What are the required hours of experience?
As a requirement to your certification, you will be required to participate in a full-time teaching internship, which will last for one semester. Depending upon the nature of the teacher preparation program, you will be awarded at least six, but no more than 12 semester hours of credit for the internship. Your student teaching internship is the final requirement for the educator preparation program. During your tenure as a student teacher, you should plan on keeping the same teaching hours your sponsoring teacher keeps.
What are some steps one could take in order to prepare for student teaching in order to better assure a successful experience?
- First and foremost, decide what you want to accomplish with your student teaching experience. Do you want to be an observer, or do you want to dive in head first and soak up as much hands-on learning as you can?

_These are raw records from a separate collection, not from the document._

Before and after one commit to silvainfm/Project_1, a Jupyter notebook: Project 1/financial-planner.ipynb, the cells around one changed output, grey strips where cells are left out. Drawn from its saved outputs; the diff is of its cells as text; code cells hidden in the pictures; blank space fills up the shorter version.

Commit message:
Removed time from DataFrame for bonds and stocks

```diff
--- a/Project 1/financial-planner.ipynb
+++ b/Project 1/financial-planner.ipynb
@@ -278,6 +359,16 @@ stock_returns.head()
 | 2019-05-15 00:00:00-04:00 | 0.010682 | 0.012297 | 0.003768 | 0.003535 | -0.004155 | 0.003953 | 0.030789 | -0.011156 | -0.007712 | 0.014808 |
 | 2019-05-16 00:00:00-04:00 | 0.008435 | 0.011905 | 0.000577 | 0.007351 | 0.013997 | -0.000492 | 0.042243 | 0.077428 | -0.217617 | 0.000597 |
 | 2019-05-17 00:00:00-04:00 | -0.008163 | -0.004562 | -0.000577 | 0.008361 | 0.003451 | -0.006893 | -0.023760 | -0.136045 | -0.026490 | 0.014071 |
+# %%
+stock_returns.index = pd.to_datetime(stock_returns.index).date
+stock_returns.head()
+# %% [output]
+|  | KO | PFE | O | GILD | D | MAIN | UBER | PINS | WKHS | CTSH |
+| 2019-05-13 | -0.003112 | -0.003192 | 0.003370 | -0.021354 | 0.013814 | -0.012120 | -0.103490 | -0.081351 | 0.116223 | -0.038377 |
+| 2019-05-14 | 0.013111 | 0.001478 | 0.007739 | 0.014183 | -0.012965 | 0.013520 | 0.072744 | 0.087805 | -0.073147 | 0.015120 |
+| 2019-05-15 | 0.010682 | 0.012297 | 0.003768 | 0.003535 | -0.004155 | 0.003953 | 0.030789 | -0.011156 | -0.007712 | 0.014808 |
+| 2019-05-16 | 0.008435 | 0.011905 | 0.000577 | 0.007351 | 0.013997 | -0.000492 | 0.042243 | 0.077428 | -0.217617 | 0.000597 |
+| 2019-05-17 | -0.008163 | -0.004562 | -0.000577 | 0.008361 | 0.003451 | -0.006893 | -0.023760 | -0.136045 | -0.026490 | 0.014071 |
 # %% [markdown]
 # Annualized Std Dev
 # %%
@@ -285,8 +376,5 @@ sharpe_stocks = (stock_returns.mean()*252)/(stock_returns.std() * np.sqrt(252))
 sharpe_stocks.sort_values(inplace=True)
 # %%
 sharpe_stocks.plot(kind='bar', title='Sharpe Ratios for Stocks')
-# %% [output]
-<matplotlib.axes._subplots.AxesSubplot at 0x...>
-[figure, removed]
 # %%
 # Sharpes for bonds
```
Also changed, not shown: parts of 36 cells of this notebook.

- Second, familiarize yourself with the school rules, philosophies, dress codes, regulations and customary practices. If possible, visit the school, get a copy of the school’s handbook and read it. You are going into the student teaching experience to be an authority figure, so knowing the school’s do’s and don’ts is vital to your success.
- Third, plan to be around the school environment as much as you possibly can. Plan to participate in school functions whenever possible, including parent-teacher conferences. The more exposure you have to students in a school setting, the more you will learn about how students interact with each other, and with their teachers.

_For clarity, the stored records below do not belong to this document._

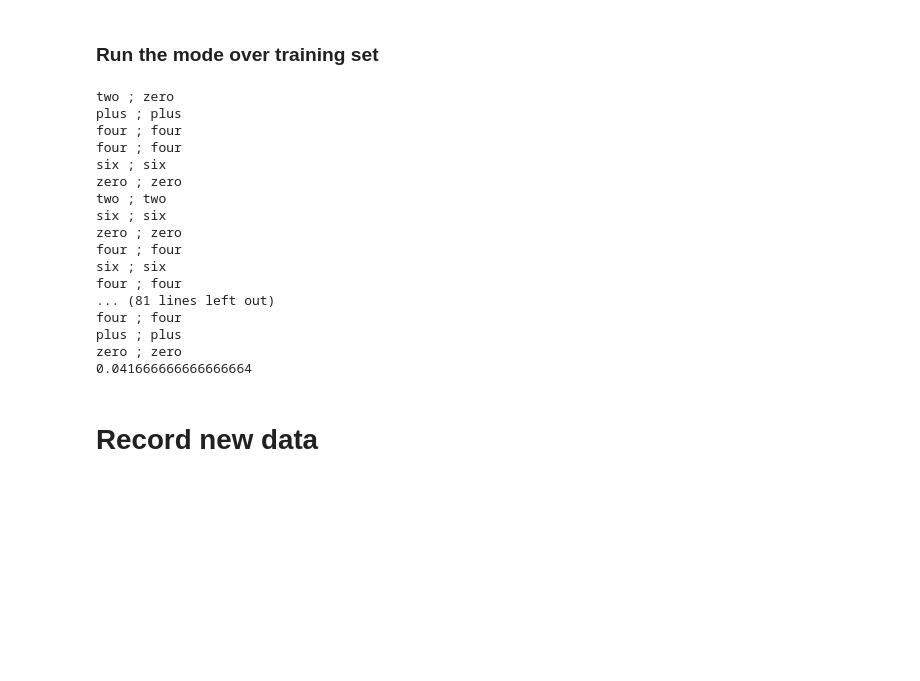
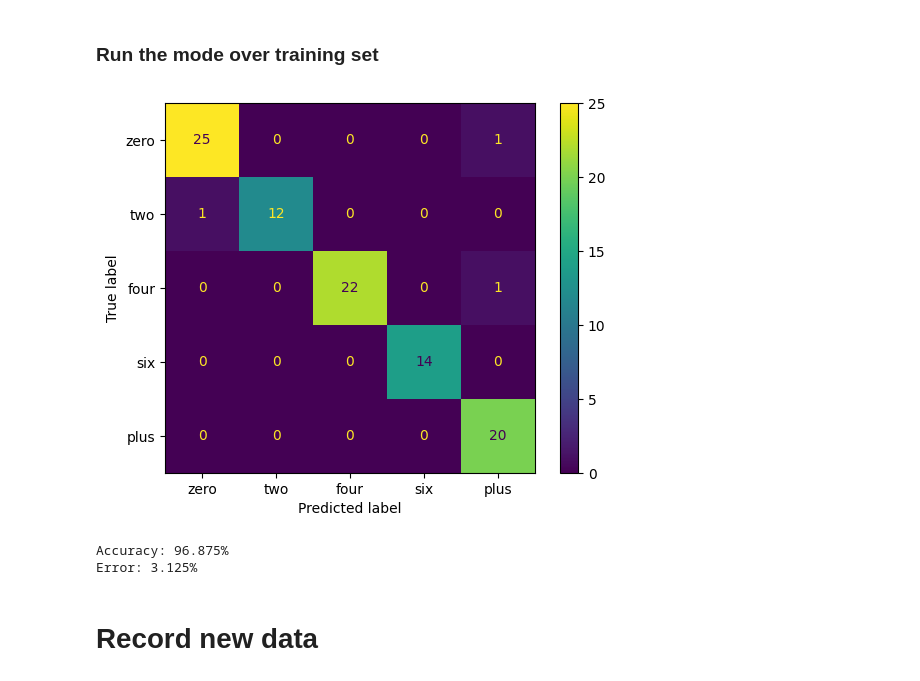
Before and after one commit to thebetar/IASRProject, a Jupyter notebook: src/main.ipynb, the cells around one changed output. Cells and saved outputs as stored; diff of their text form; code cells hidden in the pictures; blank space fills up the shorter version.

Commit message:
chore: added confusion matrix to testing step

```diff
--- a/src/main.ipynb
+++ b/src/main.ipynb
@@ -449,39 +468,38 @@ torch.save(net.state_dict(), 'model.pth')
 ###   Run the mode over training set
 # %%
 missclassified = 0
+actual = []
+predicted = []
 
 for i in range(0, y_test.shape[0]):
     with torch.no_grad():
         data_2d = torch.Tensor(X_2d_test[i]).view(-1,1,height,width).to(device) #flatten
         #data_2d = data_2d.view(-1,1,height,width)
         output = net(data_2d).to(device)
 
-        #print(output)
         classification = torch.argmax(output)
         base_truth = np.argmax(y_test[i])
-        print("{} ; {}".format(labels[base_truth], labels[classification]))
+
+        predicted.append(classification)
+        actual.append(base_truth)
+
         if base_truth != classification:
             missclassified += 1
 
-print(missclassified / y_test.shape[0])
+confusion_matrix = metrics.confusion_matrix(actual, predicted)
+
+cm_display = metrics.ConfusionMatrixDisplay(confusion_matrix = confusion_matrix, display_labels = labels)
+cm_display.plot()
+plt.show()
+
+error = missclassified / y_test.shape[0]
+
+print("Accuracy: {}%".format((1 - error) * 100))
+print("Error: {}%".format(error * 100))
 # %% [output]
+[figure, added]
-two ; zero
-plus ; plus
-four ; four
-four ; four
-six ; six
-zero ; zero
-two ; two
-six ; six
-zero ; zero
-four ; four
-six ; six
-four ; four
-... (81 lines left out)
-four ; four
-plus ; plus
-zero ; zero
-0.041666666666666664
+Accuracy: 96.875%
+Error: 3.125%
 # %% [markdown]
 # Record new data
 # %%
```
Also changed, not shown: parts of 8 cells of this notebook, 4 other files.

- Finally, create a daily log of your experiences. Whether you create an audio log on a voice recorder, electronic log on a tablet, or write your log on paper, you will find that logging your experiences is very helpful. You will have many questions for your sponsoring teacher; and you will find that the biggest questions arise when there is no time to talk. If you are prepared with a record of your daily experiences, you can reach out to your sponsoring teacher at an appointed time, and ask relevant and productive questions.
Step 5 Complete required documentation and Apply for Certification. Upon completion of the internship and state-approved education program, you can download Application for Connecticut Initial Educator Certificate from the CSDE website, print it, and complete it, and submit it by mail to:CONNECTICUT STATE DEPARTMENT OF EDUCATION
Bureau of Educator Standards and Certification
P.O. Box 150471 – Room 243
Hartford, CT 06115-0471
You must provide the Office of Educator Licensure at the ADE with the following documents:
- A completed application for licensure and application fee of $200;
- Documentation of your completed background checks;
- Official score report reflecting your passing scores for all three required assessments;
- Official university/college transcripts showing at least completion of an accredited Bachelor’s degree curriculum;
- Documentation of your successful completion of an accredited teacher preparation program.